Back atop the Palms and midway through another dinner, this one of fresh Dover sole, George Maloof is told that he is the proud owner of a rare bottle of Hardy 1777 Cognac, Napoléon Bonaparte’s favorite. It is spied behind a glass case, resting in a plain wooden box. The sommelier gingerly carries the bottle to the table. At $36,000, it’s a relative steal considering there are only three bottles left in the world. The precious amber glistens, caught in the candlelight.
“Is this on the menu?” Maloof asks.
Assured that it is, he smiles mischievously, but with extreme satisfaction.
One more thing no one else has.
At least not yet.
Stays in Vegas
Top picks and rooms to request
The Villas, $7,000–$8,000; 3600 Las Vegas Blvd. S.; 888-987-6667; bellagio.com
Augustus Tower suites, $2,500–$35,000; 3570 Las Vegas Blvd. S.; 866-227-5938; caesarspalace.com
The hotel suites, $160–$7,700; 3950 Las Vegas Blvd. S.; 877-632-7000; mandalaybay.com
Concierge suites, $500–$1,060; 3325 Las Vegas Blvd.
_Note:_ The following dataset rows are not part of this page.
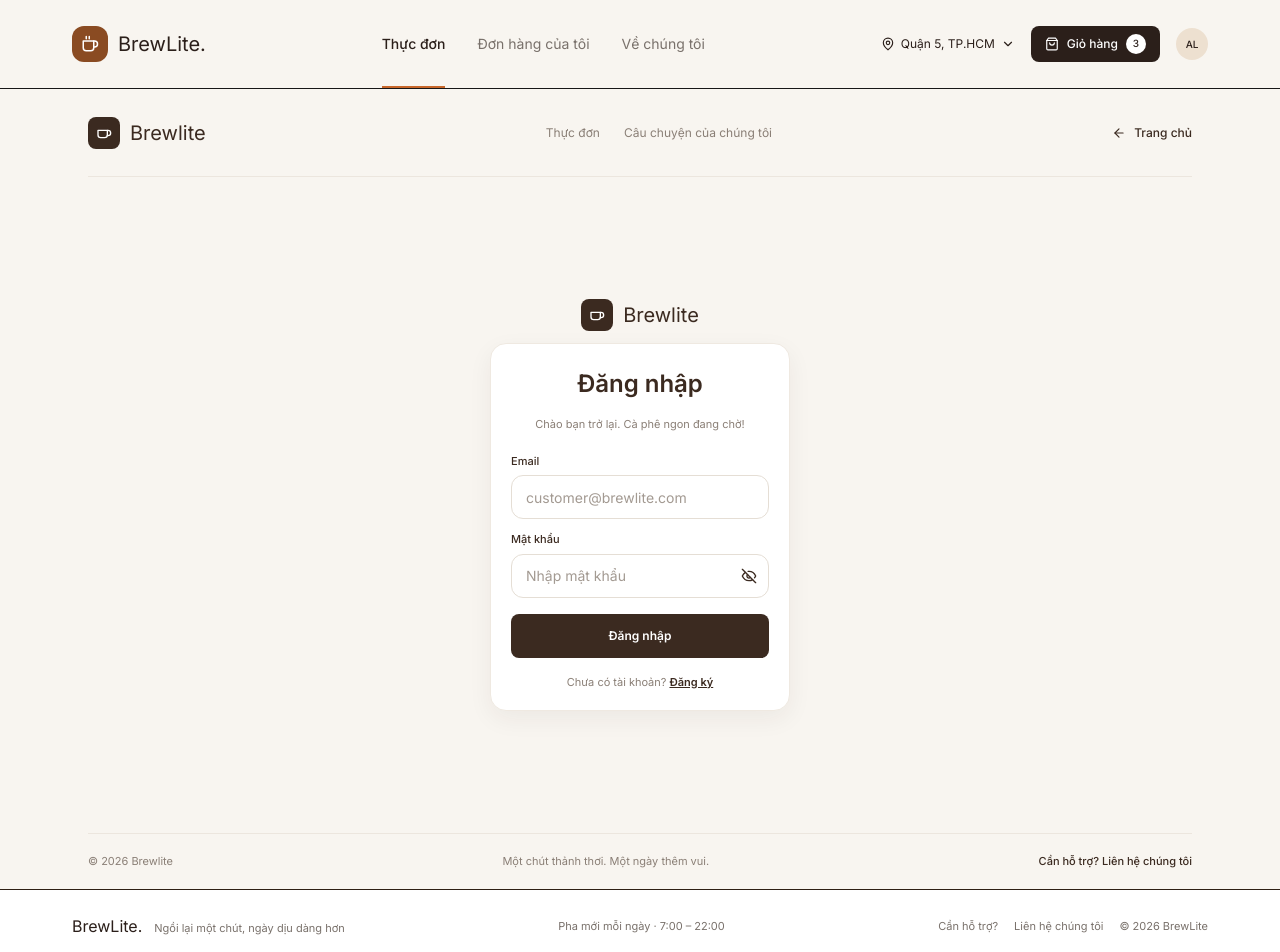
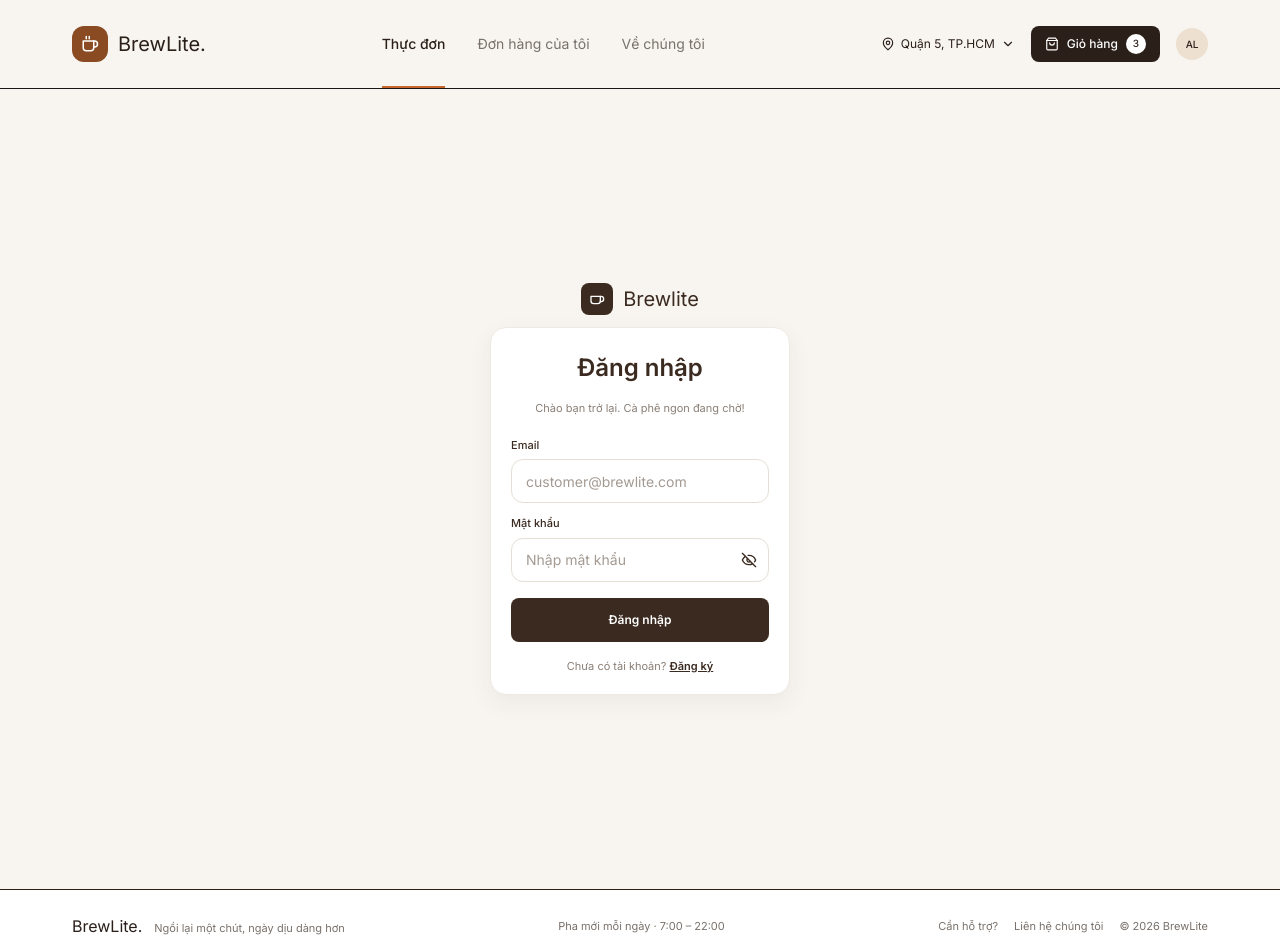
Before and after one commit to TienNguyenle-svg/Brewlite, a Next.js app in the folder frontend/: page /login in a window 1280 px wide. Shown: the top 952 px of the page. Built offline with nearby package versions, Linux system fonts and the light colour scheme; no server answers.

Commit message:
refactor: bỏ header và footer khỏi AuthShell

```diff
--- a/frontend/components/auth/AuthShell.tsx
+++ b/frontend/components/auth/AuthShell.tsx
@@ -1,4 +1,3 @@
-import Link from "next/link";
 import type { ReactNode } from "react";
 
 export function LogoMark({ size = 32 }: { size?: number }) {
@@ -28,60 +27,9 @@ export function LogoMark({ size = 32 }: { size?: number }) {
 export default function AuthShell({ children }: { children: ReactNode }) {
   return (
     <div className="flex min-h-screen flex-col bg-[#F8F5F0] text-[#3B2A20]">
-      <header className="mx-auto w-full max-w-[1200px] px-6 md:px-12">
-        <div className="flex h-[88px] items-center justify-between border-b border-[#ECE6DE]">
-          <Link href="/" className="flex items-center gap-2.5">
-            <LogoMark />
-            <span className="text-xl">Brewlite</span>
-          </Link>
-
-          <nav className="hidden items-center gap-6 text-xs text-[#8A7F76] md:flex">
-            <Link href="/" className="hover:text-[#3B2A20]">
-              Thực đơn
-            </Link>
-            <Link href="/" className="hover:text-[#3B2A20]">
-              Câu chuyện của chúng tôi
-            </Link>
-          </nav>
-
-          <Link
-            href="/"
-            className="flex items-center gap-2 text-xs font-medium hover:opacity-70"
-          >
-            <svg
-              width="14"
-              height="14"
-              viewBox="0 0 24 24"
-              fill="none"
-              stroke="currentColor"
-              strokeWidth="2"
-              strokeLinecap="round"
-              strokeLinejoin="round"
-              aria-hidden="true"
-            >
-              <path d="M19 12H5" />
-              <path d="m12 19-7-7 7-7" />
-            </svg>
-            Trang chủ
-          </Link>
-        </div>
-      </header>
-
       <main className="flex flex-1 flex-col items-center justify-center px-4 py-12">
         {children}
       </main>
-
-      <footer className="mx-auto w-full max-w-[1200px] px-6 md:px-12">
-        <div className="flex h-[56px] items-center justify-between border-t border-[#ECE6DE] text-[11px] text-[#8A7F76]">
-          <span>© 2026 Brewlite</span>
-          <span className="hidden md:inline">
-            Một chút thảnh thơi. Một ngày thêm vui.
-          </span>
-          <span className="font-medium text-[#3B2A20]">
-            Cần hỗ trợ? Liên hệ chúng tôi
-          </span>
-        </div>
-      </footer>
     </div>
   );
 }
```
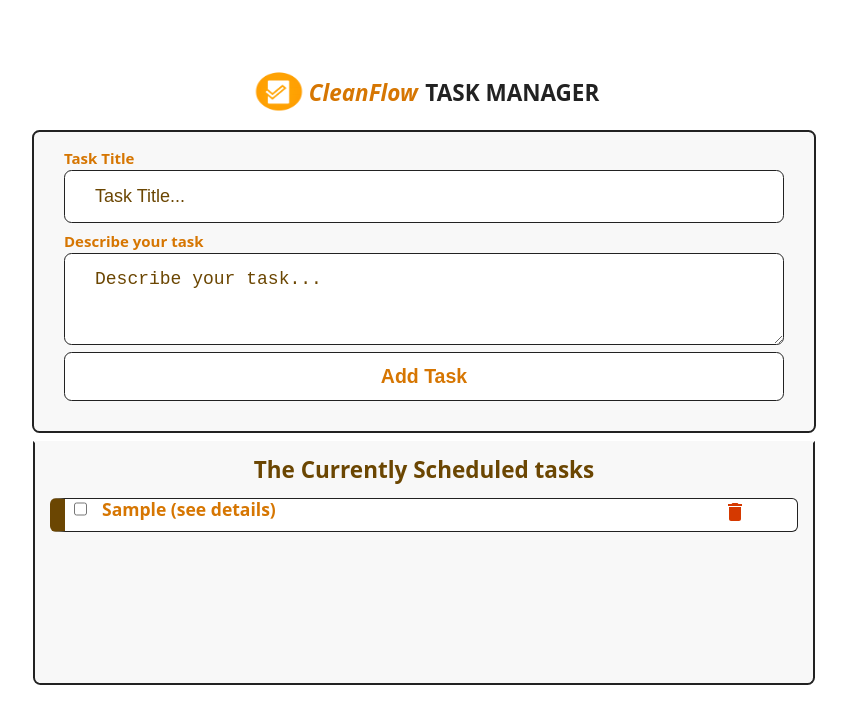
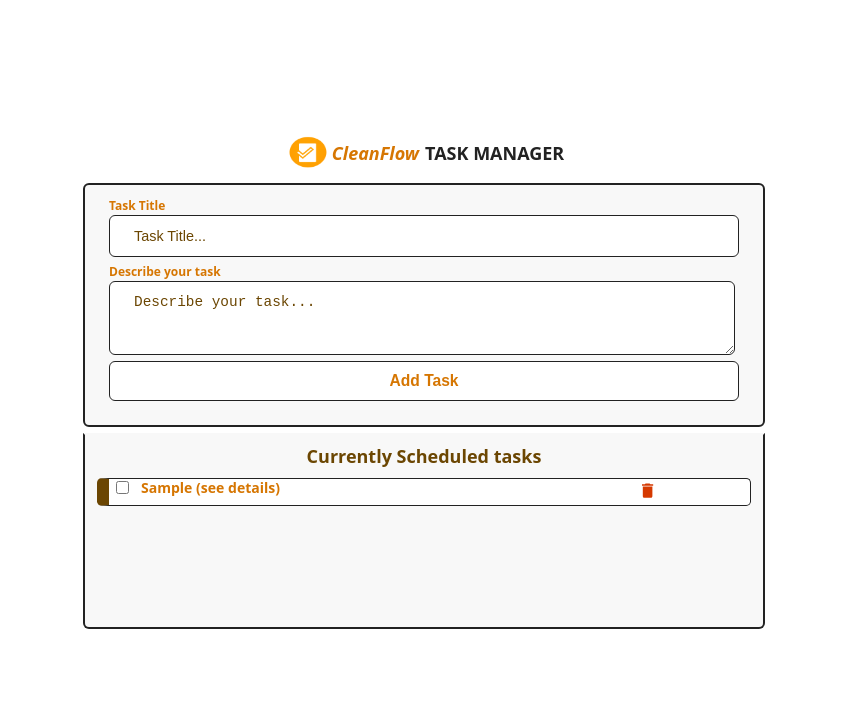
Before and after one commit to WaithakaGuru/CleanFlow-TaskManager, a React (Vite) app: page / in a window 1280 px wide. Both pictures are taken after typing "Sample", "Sample" into the empty fields and a click on the button "Add Task". Shown: the top 724 px of the page, without its empty margins (216-1063 px from the left). Built offline with nearby package versions, Linux system fonts and the light colour scheme.

Commit message:
Adjut font-size

```diff
--- a/src/components/TaskManager.jsx
+++ b/src/components/TaskManager.jsx
@@ -12,7 +12,7 @@ function TaskManager  () {
             alert("Task Title field is required !!");
             return;
         }
-        setTasks(previousTasks => [...previousTasks, {id:randomId(), taskTitle, taskDescription, }]);
+        setTasks(previousTasks => [{id:randomId(), taskTitle, taskDescription}, ...previousTasks]);
         setTaskTitle("");
         setTaskDescription("");
     }
@@ -39,7 +39,7 @@ function TaskManager  () {
                     <button className="add-task" onClick={handleAddTask}>Add Task</button>
             </form>
             <div className="tasks-container">
-             <h2>The Currently Scheduled tasks</h2>
+             <h2>Currently Scheduled tasks</h2>
              <div className="tasks-holder">
              {
                 (tasks.length == 0) ? "No Tasks Added Yet!!":
--- a/src/tasks.css
+++ b/src/tasks.css
@@ -16,7 +16,7 @@
 }
 
 html{
-  font-size: 15px;
+  font-size: 12px;
 }
 
 body{
@@ -33,7 +33,7 @@ body{
 #root{
   width: 96%;
   min-width: 350px;
-  max-width: 800px;
+  max-width: 700px;
   margin: 0 auto 2rem;
   min-height: 10rem;
   height: max-content;
@@ -185,12 +185,13 @@ form .add-task{
 }
 
 .tasks-container .task summary.task-summary h3{
-  width: 690px;
+  width: 46rem;
   text-overflow: ellipsis;
   position: relative;
   text-wrap: nowrap;
   overflow: hidden;
   max-width: 80%;
+  cursor: pointer;
 }
 
 .task-meta{
```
S.; 866-263-3001; palazzolasvegas.com
Palms Casino Resort
Fantasy suites, $3,000–$40,000; 4321 W. Flamingo Rd.; 866-942-7777; palms.com
Chairman suites, $15,000; 3355 Las Vegas Blvd. S.; 877-883-6423; venetian.com
Wynn Las Vegas
Tower suites, $329–$2,400; 3131 Las Vegas Blvd. S.; 877-321-9966